22 November 2013
Yet another regulatory report on Thursday has blasted the quality of healthcare in UK's hospital, which has been under the scanner by various official agencies for several months now.
The Care Quality Commission (CQC) says that more than half a million elderly people are being admitted to hospital with conditions which could have been avoided if they had not been neglected by GPs (general practitioners), care homes and social services.
It's report highlights increasing numbers of patients being admitted to hospital as an emergency case when they were suffering from complaints such as malnutrition and bedsores, which are often caused by poor care and neglect.

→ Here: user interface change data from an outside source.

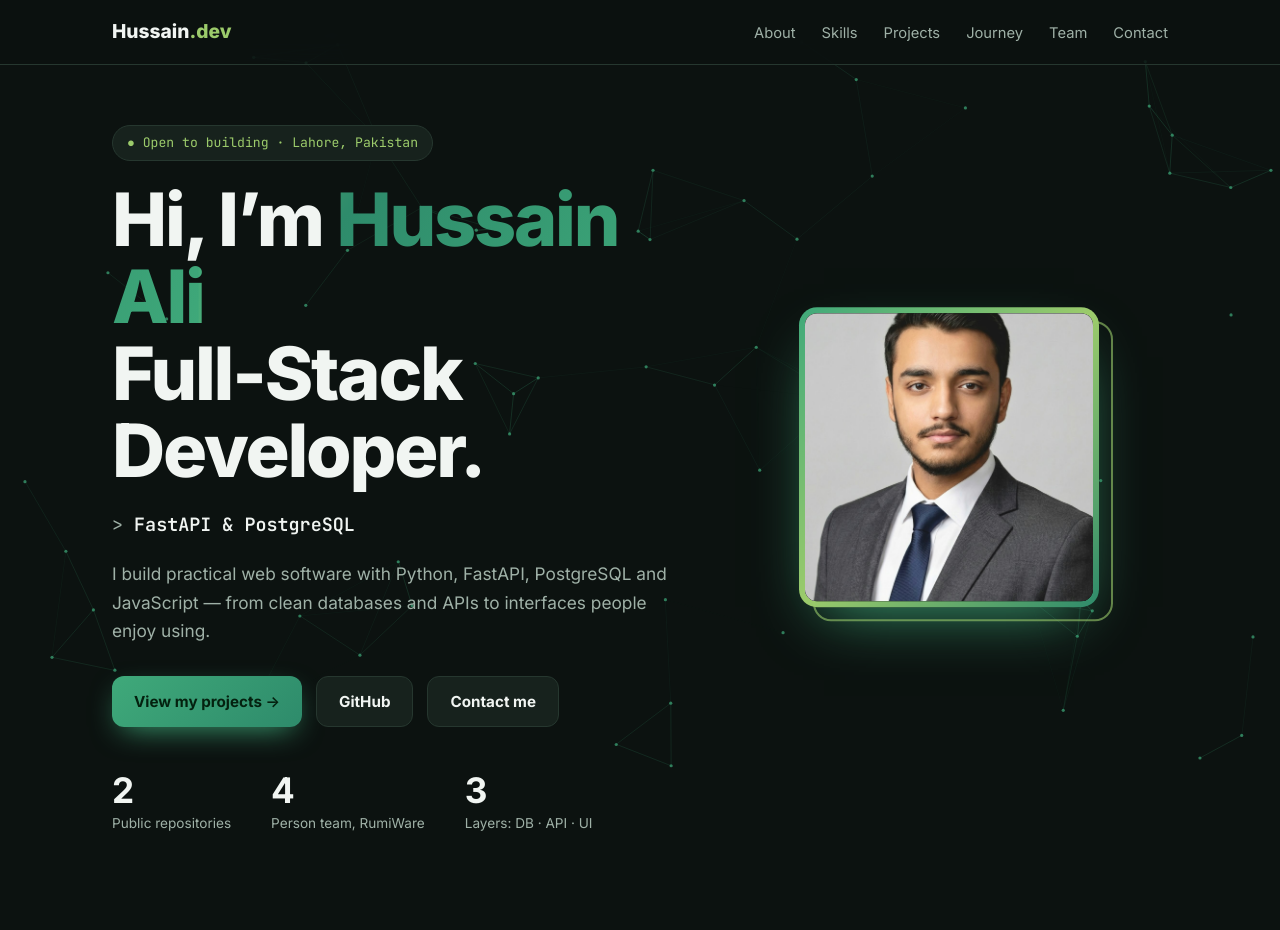
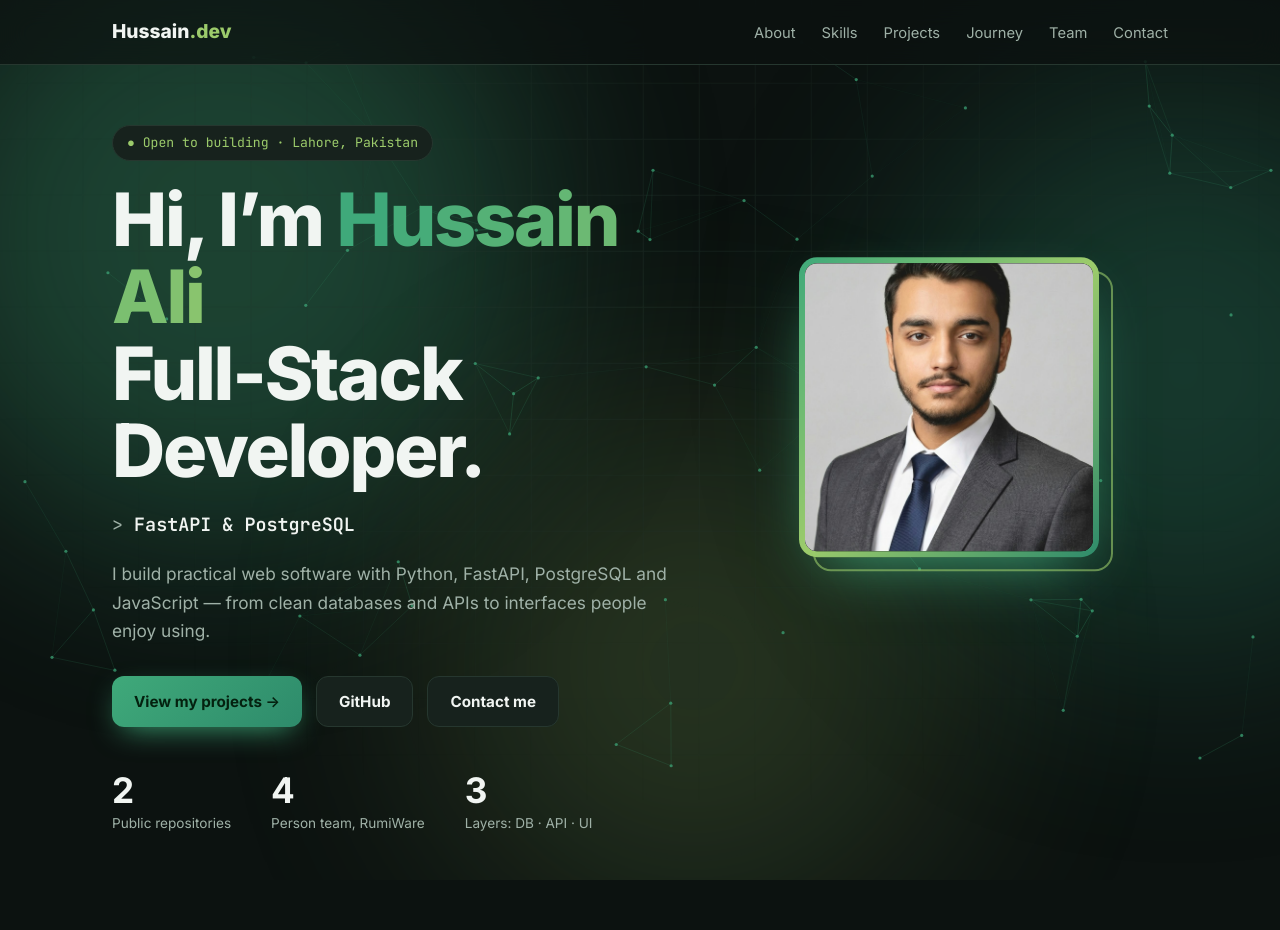
Before and after one commit to HafizHussainAli/portfolio, a plain HTML site: page index.html in a window 1280 px wide. Shown: the top 930 px of the page. Drawn offline with Linux system fonts and the light colour scheme; animation ran at ten frames a second.

Commit message:
Enhance hero section

```diff
--- a/index.html
+++ b/index.html
@@ -59,22 +59,31 @@ h2{font-size:clamp(1.8rem,4vw,2.7rem);margin:8px 0 34px;letter-spacing:-.02em}
 .photo img{z-index:1}
 @keyframes float{50%{transform:translateY(-10px)}}
 .hero-g{display:grid;gap:50px;grid-template-columns:1.3fr 1fr;align-items:center}
-.hero-g .photo{width:min(300px,80vw);height:min(300px,80vw)}
-@media(max-width:800px){.hero-g{grid-template-columns:1fr}.hero-g>.rv{order:-1}}
+.hero-g .photo{width:min(300px,80vw);height:min(300px,80vw);top:-50px}
+.ltr span{display:inline-block;color:color-mix(in srgb,var(--b) calc(var(--i)*8%),var(--a));transition:transform .3s cubic-bezier(.3,1.6,.5,1),color .3s,text-shadow .3s;cursor:default}
+.ltr span:hover{transform:translateY(-10px) scale(1.45);color:var(--d);text-shadow:0 0 26px var(--a)}
+.ltr span:nth-child(even):hover{color:#fff}
+.bigname{font-size:clamp(2.6rem,9vw,6.5rem);font-weight:800;letter-spacing:-.03em;line-height:1.1;margin-bottom:8px}
+@media(max-width:800px){.hero-g{grid-template-columns:1fr}.hero-g>.rv{order:-1}.hero-g .photo{top:0}}
 .about{display:grid;gap:40px;grid-template-columns:1.1fr 1fr;align-items:center}
 @media(max-width:800px){nav ul{display:none}.about{grid-template-columns:1fr}}
 .tl{border-left:2px solid var(--bd);margin-left:8px;padding-left:28px}.tl div{position:relative;margin-bottom:26px}.tl div::before{content:"";position:absolute;left:-37px;top:6px;width:14px;height:14px;border-radius:50%;background:var(--a);box-shadow:0 0 0 5px rgba(63,169,122,.2)}
 .tl b{display:block}.tl span{color:var(--mut);font-size:.93rem}
 .note{font-size:.82rem;color:var(--mut);border-left:3px solid var(--c);padding-left:12px;margin-top:16px}
-.rv{opacity:0;transform:translateY(34px);transition:opacity .8s,transform .8s}.rv.in{opacity:1;transform:none}
+.rv{opacity:0;transform:translateY(80px) scale(.95);filter:blur(8px);transition:opacity 1s cubic-bezier(.16,.8,.2,1),transform 1s cubic-bezier(.16,.8,.2,1),filter 1s}.rv.in{opacity:1;transform:none;filter:none}.rv.done{transition:transform .15s,border-color .3s,box-shadow .3s}
+.aur{position:fixed;inset:-10% 0;z-index:0;overflow:hidden;pointer-events:none;will-change:transform}.aur i{position:absolute;border-radius:50%;filter:blur(100px);opacity:.32;animation:drift 20s ease-in-out infinite alternate}
+.aur i:nth-child(1){width:46vw;height:46vw;left:-8vw;top:4vh;background:var(--a)}.aur i:nth-child(2){width:38vw;height:38vw;right:-6vw;top:30vh;background:var(--c);animation-duration:26s;animation-delay:-8s}.aur i:nth-child(3){width:34vw;height:34vw;left:30vw;bottom:-6vh;background:var(--b);opacity:.18;animation-duration:30s;animation-delay:-14s}
+@keyframes drift{to{transform:translate(9vw,-7vh) scale(1.25)}}
+.grid-bg{position:fixed;inset:0;z-index:0;pointer-events:none;background-image:linear-gradient(var(--bd) 1px,transparent 1px),linear-gradient(90deg,var(--bd) 1px,transparent 1px);background-size:56px 56px;opacity:.45;-webkit-mask-image:radial-gradient(ellipse at 50% 35%,#000,transparent 75%);mask-image:radial-gradient(ellipse at 50% 35%,#000,transparent 75%);animation:gridmove 14s linear infinite}
+@keyframes gridmove{to{background-position:0 56px,56px 0}}
 .rw{padding:34px;border-color:var(--a);box-shadow:0 30px 80px -40px var(--a);background:linear-gradient(135deg,rgba(63,169,122,.12),var(--card) 55%)}.rw-h{display:flex;gap:18px;align-items:center;margin-bottom:18px;flex-wrap:wrap}.logo-box{position:relative;width:64px;height:64px;flex:none}.logo-box svg,.logo-box img{position:absolute;inset:0;width:100%;height:100%;border-radius:14px}.logo-box img{object-fit:contain;background:var(--card);padding:4px}.rw-h h3{font-size:1.9rem;margin:0 0 6px}.team-g{display:grid;gap:14px;grid-template-columns:repeat(auto-fit,minmax(190px,1fr));margin:20px 0}.team-g div{border:1px solid var(--bd);border-radius:12px;padding:14px;background:var(--bg2)}.team-g b{display:block}.team-g span{color:var(--mut);font-size:.85rem}.team-g .me{border-color:var(--a)}
 footer a{color:var(--b);font-weight:600}
 footer{padding:40px 0;border-top:1px solid var(--bd);color:var(--mut);text-align:center;font-size:.88rem}
-@media(prefers-reduced-motion:reduce){*{animation:none!important;transition:none!important}.rv{opacity:1;transform:none}}
+@media(prefers-reduced-motion:reduce){*{animation:none!important;transition:none!important}.rv{opacity:1;transform:none;filter:none}}
 </style>
 </head>
 <body>
-<canvas id="bg"></canvas><div id="glow"></div><div id="prog"></div>
+<div class="aur"><i></i><i></i><i></i></div><div class="grid-bg"></div><canvas id="bg"></canvas><div id="glow"></div><div id="prog"></div>
 <header><div class="wrap"><nav>
 <a class="logo" href="#home">Hussain<span>.dev</span></a>
 <ul><li><a href="#about">About</a></li><li><a href="#skills">Skills</a></li><li><a href="#projects">Projects</a></li><li><a href="#journey">Journey</a></li><li><a href="#team">Team</a></li><li><a href="#contact">Contact</a></li></ul>
@@ -82,7 +91,7 @@ footer{padding:40px 0;border-top:1px solid var(--bd);color:var(--mut);text-align
 <main>
 <section class="hero" id="home"><div class="wrap hero-g"><div>
 <span class="tag">● Open to building · Lahore, Pakistan</span>
-<h1>Hi, I’m <span class="grad">Hussain Ali</span><br>Full-Stack Developer.</h1>
+<h1>Hi, I’m <span class="ltr">Hussain Ali</span><br>Full-Stack Developer.</h1>
 <div class="role">&gt; <b id="typed"></b><span class="caret"></span></div>
 <p class="lead">I build practical web software with Python, FastAPI, PostgreSQL and JavaScript — from clean databases and APIs to interfaces people enjoy using.</p>
 <div class="cta"><a class="btn p" href="#projects">View my projects →</a><a class="btn" href="https://github.com/HafizHussainAli" target="_blank" rel="noopener">GitHub</a><a class="btn" href="#contact">Contact me</a></div>
@@ -146,7 +155,7 @@ footer{padding:40px 0;border-top:1px solid var(--bd);color:var(--mut);text-align
 <p class="rv" style="color:var(--mut);max-width:520px;margin:-10px auto 30px">I’m always happy to connect with developers and work on meaningful software projects.</p>
 <div class="cta rv" style="justify-content:center"><a class="btn p" href="https://github.com/HafizHussainAli" target="_blank" rel="noopener">github.com/HafizHussainAli</a><a class="btn" href="https://rumiware.com/" target="_blank" rel="noopener">rumiware.com</a><a class="btn" href="mailto:info@rumiware.com">info@rumiware.com</a><a class="btn" href="https://wa.me/923335767687" target="_blank" rel="noopener">WhatsApp</a></div></div></section>
 </main>
-<footer>© Hussain Ali · Lahore, Pakistan · Developer at <a href="https://rumiware.com/" target="_blank" rel="noopener">Rumiware</a></footer>
+<footer><div class="bigname ltr">Hussain Ali</div><p style="margin:0 0 22px">Full-stack developer · Building practical software, one project at a time.</p>© Hussain Ali · Lahore, Pakistan · Developer at <a href="https://rumiware.com/" target="_blank" rel="noopener">Rumiware</a></footer>
 
 <script>
 (function(){
@@ -155,11 +164,13 @@ var root=document.documentElement;
 var roles=['Python Backend Developer','FastAPI & PostgreSQL','Full-Stack Web Builder','RumiWare Team Member'],ri=0,ci=0,del=false,el=document.getElementById('typed');
 (function tick(){var w=roles[ri];ci+=del?-1:1;el.textContent=w.slice(0,ci);var d=del?35:75;if(!del&&ci===w.length){del=true;d=1400}else if(del&&ci===0){del=false;ri=(ri+1)%roles.length;d=350}setTimeout(tick,d)})();
 // reveal + counters
-var io=new IntersectionObserver(function(es){es.forEach(function(e){if(e.isIntersecting){e.target.classList.add('in');io.unobserve(e.target)}})},{threshold:.15});
+var io=new IntersectionObserver(function(es){es.forEach(function(e){if(e.isIntersecting){var t=e.target;t.classList.add('in');io.unobserve(t);setTimeout(function(){t.classList.add('done');t.style.transitionDelay=''},1500)}})},{threshold:.15});
 document.querySelectorAll('.rv').forEach(function(n,i){n.style.transitionDelay=(i%4)*70+'ms';io.observe(n)});
 document.querySelectorAll('[data-n]').forEach(function(n){var to=+n.dataset.n,c=0,s=setInterval(function(){c++;n.textContent=c;if(c>=to){clearInterval(s);n.textContent=to+'+'.slice(0,0)}},320)});
 // progress
 addEventListener('scroll',function(){var h=document.documentElement;document.getElementById('prog').style.width=(h.scrollTop/(h.scrollHeight-h.clientHeight)*100)+'%'},{passive:true});
+var au=document.querySelector('.aur');addEventListener('scroll',function(){au.style.transform='translateY('+(-scrollY*.12)+'px)'},{passive:true});
+document.querySelectorAll('.ltr').forEach(function(el){var t=el.textContent,h='';for(var i=0;i<t.length;i++){h+=t[i]===' '?' ':'<span style="--i:'+i+'">'+t[i]+'</span>'}el.innerHTML=h;el.setAttribute('aria-label',t)});
 // glow + tilt
 var g=document.getElementById('glow');
 addEventListener('pointermove',function(e){g.style.left=e.clientX+'px';g.style.top=e.clientY+'px'});
```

It said the National Health Service (NHS) has still not learned from the 'Mid-Staffs scandal', where more than 3,000 inspections last year uncovered basic failings at care homes and hospitals.
The CQC said hospitals have made ''no improvement'' in monitoring the quality of care or in ensuring that patients are kept safe or treated with dignity and respect.
Inspectors were ''alarmed'' to see the way patients were treated, its annual report says, with ''unacceptable'' failures to protect the most vulnerable and a further deterioration from already poor standards.
The study found the number of older people being admitted to hospital in an emergency, with conditions which could have been avoided - such as pneumonia, malnutrition and pressure sores - is far outstripping the growth in the older population.
The number of those admitted with avoidable conditions is up from 374,000 in 2007-08 to 530,000 in 2012-13.
There has been a 64 per cent increase in the last six years in pneumonia admissions among older people, while admissions for urinary tract infections have seen a 45 per cent increase.
David Behan, chief executive of the CQC, said, ''Those responsible for care in local areas need to work together quickly to address the number of avoidable emergency admissions to hospital.
''GPs, care homes, home care agencies, community health services and hospitals, with local commissioners, must plan effectively to make sure our older and more vulnerable people are cared for in the way they deserve.
''Where care can be provided for people outside of hospitals, it is better for them and eases pressures on hospital services.''